# TRY IT:
Where in the records does the word "Markdown" occur? Copy each line in which it does.

# DATASET EXTRACT:

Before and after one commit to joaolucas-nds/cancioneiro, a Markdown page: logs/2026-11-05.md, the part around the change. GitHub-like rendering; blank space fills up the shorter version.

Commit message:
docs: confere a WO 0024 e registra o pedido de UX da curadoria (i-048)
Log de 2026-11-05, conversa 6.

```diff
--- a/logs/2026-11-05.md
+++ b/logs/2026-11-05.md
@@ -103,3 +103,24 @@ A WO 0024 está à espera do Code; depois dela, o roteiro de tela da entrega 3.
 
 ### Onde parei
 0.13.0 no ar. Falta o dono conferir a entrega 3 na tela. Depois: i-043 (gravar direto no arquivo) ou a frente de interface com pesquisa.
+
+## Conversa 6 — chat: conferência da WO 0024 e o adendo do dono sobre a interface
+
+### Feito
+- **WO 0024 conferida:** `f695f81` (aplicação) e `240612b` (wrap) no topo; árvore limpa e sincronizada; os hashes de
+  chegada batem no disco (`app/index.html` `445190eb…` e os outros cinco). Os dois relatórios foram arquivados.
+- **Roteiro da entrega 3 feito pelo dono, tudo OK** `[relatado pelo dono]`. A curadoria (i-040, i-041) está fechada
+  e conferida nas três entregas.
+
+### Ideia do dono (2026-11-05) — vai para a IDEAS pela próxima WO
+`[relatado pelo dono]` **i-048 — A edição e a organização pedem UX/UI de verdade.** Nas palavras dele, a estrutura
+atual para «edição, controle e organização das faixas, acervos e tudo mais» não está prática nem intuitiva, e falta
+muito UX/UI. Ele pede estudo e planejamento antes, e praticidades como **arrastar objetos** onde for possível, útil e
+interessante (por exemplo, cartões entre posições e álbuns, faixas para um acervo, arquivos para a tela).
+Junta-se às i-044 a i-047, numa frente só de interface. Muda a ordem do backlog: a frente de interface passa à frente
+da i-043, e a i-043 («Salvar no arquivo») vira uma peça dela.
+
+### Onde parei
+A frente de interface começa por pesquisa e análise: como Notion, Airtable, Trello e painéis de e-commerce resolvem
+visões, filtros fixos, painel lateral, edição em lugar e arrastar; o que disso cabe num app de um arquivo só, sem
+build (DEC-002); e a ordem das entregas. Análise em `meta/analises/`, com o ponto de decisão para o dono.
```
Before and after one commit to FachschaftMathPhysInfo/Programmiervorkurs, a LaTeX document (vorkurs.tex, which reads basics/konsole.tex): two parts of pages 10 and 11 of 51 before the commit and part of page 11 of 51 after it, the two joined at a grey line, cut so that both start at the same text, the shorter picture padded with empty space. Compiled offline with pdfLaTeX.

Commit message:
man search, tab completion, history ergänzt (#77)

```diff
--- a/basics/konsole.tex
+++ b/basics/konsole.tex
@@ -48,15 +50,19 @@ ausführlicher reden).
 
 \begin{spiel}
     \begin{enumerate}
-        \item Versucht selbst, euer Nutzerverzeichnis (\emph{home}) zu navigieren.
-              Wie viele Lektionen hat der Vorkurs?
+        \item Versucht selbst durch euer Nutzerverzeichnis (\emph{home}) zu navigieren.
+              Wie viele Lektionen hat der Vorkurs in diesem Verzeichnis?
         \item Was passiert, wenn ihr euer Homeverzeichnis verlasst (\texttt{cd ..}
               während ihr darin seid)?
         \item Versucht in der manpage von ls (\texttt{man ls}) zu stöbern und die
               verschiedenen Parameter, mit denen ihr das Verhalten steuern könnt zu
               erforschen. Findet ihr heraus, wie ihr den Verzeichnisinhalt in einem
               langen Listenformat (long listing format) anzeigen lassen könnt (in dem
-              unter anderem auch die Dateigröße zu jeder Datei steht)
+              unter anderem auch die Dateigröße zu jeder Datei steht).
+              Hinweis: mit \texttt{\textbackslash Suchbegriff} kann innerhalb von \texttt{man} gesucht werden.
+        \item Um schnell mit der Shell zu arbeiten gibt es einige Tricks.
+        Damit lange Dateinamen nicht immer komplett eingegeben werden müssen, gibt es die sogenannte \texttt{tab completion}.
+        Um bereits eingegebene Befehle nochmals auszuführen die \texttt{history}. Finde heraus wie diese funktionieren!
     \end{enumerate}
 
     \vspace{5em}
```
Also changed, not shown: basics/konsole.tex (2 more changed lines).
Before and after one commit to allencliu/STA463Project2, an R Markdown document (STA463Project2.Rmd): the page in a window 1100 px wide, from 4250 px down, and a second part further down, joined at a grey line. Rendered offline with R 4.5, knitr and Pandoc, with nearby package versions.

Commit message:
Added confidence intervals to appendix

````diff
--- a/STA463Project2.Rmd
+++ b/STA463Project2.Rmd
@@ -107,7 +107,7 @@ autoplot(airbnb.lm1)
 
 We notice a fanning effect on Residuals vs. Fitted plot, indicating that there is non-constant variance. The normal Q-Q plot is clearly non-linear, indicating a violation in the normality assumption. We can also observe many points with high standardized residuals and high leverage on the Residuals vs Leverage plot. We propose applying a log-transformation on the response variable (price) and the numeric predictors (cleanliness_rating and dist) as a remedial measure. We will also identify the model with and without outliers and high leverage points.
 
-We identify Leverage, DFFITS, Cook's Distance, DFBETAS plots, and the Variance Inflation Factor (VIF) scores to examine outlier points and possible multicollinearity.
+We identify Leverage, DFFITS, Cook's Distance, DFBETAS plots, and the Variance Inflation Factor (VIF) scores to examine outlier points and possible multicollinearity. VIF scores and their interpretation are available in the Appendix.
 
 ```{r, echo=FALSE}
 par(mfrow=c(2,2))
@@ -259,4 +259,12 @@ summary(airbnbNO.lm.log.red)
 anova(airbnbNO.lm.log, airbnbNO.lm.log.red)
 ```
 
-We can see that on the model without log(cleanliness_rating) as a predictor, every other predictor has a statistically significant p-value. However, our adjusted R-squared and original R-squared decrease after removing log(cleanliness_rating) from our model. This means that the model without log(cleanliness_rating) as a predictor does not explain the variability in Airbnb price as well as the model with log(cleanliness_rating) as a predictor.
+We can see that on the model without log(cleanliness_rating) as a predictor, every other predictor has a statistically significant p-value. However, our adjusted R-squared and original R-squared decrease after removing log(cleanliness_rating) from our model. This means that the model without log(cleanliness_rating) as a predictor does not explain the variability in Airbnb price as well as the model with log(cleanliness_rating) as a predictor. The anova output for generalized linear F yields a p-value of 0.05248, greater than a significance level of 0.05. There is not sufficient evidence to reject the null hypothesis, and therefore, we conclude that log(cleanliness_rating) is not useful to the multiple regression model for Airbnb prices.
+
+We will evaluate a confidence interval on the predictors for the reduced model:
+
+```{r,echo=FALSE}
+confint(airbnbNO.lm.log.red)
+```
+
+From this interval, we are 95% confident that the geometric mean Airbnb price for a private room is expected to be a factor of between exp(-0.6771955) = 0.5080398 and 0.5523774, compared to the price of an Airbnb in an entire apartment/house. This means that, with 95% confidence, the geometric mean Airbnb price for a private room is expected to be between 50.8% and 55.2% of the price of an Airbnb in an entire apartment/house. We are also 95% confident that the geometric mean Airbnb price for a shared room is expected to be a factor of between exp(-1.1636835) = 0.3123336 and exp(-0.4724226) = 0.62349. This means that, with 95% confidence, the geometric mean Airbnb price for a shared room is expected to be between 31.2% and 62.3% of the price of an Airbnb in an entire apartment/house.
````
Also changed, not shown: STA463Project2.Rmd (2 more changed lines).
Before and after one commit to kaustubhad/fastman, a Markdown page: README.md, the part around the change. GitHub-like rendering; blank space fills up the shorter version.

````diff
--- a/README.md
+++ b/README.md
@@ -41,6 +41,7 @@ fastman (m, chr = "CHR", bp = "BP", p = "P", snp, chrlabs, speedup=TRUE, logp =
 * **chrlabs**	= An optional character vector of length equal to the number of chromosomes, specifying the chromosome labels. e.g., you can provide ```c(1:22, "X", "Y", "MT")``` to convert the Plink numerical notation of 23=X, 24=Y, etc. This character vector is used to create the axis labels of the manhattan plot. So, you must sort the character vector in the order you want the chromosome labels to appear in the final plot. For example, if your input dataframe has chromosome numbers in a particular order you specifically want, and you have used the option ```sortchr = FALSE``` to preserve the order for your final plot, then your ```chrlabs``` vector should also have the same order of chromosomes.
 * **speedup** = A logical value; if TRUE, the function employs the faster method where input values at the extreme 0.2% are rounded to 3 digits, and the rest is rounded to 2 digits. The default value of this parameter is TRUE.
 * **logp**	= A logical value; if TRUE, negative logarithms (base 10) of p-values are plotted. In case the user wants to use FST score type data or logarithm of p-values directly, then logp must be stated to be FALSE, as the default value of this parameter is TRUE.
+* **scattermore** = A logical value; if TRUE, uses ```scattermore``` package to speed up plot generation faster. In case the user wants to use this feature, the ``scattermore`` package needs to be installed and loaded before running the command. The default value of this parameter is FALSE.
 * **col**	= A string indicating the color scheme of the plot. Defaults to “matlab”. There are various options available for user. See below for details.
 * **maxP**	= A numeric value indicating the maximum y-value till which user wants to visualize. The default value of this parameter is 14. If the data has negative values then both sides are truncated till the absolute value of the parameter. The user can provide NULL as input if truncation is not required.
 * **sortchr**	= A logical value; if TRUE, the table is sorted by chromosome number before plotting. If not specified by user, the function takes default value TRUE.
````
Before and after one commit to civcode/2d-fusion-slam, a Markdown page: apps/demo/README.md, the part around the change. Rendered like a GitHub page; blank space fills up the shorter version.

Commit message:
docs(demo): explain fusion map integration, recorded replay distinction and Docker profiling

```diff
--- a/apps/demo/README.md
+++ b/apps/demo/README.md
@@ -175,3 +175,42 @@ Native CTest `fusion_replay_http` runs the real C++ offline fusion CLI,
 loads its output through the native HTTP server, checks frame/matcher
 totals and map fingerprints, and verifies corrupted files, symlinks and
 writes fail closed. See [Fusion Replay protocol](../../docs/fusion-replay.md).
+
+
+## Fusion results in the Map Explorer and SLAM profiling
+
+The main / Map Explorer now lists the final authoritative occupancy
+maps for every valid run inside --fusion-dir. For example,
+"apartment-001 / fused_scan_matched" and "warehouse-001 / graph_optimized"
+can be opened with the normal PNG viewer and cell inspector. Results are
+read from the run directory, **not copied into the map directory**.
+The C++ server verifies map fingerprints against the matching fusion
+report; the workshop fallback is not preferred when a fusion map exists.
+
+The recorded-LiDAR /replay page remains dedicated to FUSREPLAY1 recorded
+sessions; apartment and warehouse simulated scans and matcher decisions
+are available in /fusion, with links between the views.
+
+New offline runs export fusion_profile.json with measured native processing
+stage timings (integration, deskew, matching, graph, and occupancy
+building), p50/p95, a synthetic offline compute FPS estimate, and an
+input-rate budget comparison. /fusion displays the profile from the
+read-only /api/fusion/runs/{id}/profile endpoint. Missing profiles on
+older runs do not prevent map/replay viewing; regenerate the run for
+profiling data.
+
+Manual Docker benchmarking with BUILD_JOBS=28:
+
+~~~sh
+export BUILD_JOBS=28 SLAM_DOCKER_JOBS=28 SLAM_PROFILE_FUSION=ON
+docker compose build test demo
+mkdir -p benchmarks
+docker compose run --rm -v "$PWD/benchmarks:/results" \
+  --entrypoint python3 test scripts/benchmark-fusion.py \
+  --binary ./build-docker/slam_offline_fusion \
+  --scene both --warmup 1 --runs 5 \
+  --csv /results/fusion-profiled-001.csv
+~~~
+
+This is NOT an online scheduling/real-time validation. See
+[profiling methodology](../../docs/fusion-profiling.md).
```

# TASK RESPONSE:
Before and after one commit to joaolucas-nds/cancioneiro, a Markdown page: logs/2026-11-05.md, the part around the change. GitHub-like rendering; blank space fills up the shorter version.
Before and after one commit to allencliu/STA463Project2, an R Markdown document (STA463Project2.Rmd): the page in a window 1100 px wide, from 4250 px down, and a second part further down, joined at a grey line. Rendered offline with R 4.5, knitr and Pandoc, with nearby package versions.
Before and after one commit to kaustubhad/fastman, a Markdown page: README.md, the part around the change. GitHub-like rendering; blank space fills up the shorter version.
Before and after one commit to civcode/2d-fusion-slam, a Markdown page: apps/demo/README.md, the part around the change. Rendered like a GitHub page; blank space fills up the shorter version.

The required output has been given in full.